Having supple joints with a wide range of motion allows the body to move freely, and for some people - gymnasts, athletes and dancers, for example - this can be an advantage. But being super flexible can have its drawbacks, too. When you're hypermobile, your joints move easily beyond the normal range. Over time, this can cause pain and in the very worst cases, dislocation or long-term damage to the joint. It can also be linked to a range of issues in other parts of the body.

More than flexibility?

Many people have hypermobile joints but don't know it, because the degree to which their joints flex is normal for them and has never been a cause for concern.

You may only become aware of a problem if you begin to experience pain or get injured, particularly as a result of an activity or movement that wouldn't ordinarily cause a problem - for example, badly twisting an ankle when you stand from a seated position.

"All hypermobile joints are at increased risk of injury, due to the laxity and increased range of motion," explains sports scientist and therapist Dawn Morse. "Pain may also be felt within the joint or the associated muscles, and the joint itself may even dislocate."
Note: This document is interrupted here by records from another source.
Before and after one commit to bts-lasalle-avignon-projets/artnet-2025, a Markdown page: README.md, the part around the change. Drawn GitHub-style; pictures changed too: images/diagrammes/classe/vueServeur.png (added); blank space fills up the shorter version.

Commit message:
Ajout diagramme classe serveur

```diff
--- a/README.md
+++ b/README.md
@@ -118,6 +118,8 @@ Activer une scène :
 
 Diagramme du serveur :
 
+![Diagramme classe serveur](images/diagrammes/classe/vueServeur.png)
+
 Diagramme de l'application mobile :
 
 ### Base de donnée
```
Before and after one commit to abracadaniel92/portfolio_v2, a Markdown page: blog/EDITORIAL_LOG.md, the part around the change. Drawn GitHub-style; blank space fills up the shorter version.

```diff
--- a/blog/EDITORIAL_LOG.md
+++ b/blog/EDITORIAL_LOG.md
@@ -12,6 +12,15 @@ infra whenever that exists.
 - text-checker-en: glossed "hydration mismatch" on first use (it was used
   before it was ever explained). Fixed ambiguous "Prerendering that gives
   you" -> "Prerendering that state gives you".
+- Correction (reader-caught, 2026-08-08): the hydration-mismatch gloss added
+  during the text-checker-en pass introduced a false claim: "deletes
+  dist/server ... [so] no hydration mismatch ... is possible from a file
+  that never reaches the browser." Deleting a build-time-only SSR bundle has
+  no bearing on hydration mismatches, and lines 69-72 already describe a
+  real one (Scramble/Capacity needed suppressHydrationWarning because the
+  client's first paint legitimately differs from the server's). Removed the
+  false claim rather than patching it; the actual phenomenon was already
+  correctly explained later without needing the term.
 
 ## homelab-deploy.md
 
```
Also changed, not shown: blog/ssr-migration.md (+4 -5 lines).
This is when a doctor or physiotherapist might suspect one of the hypermobility spectrum disorders (HSD) - more of this complex spectrum of conditions later. Symptoms often appear first in childhood, but the diagnosis might not be made for some years, especially as individual bouts of pain often settle on their own. HSD-related pain in under-12s in particular may be mistaken for growing pains.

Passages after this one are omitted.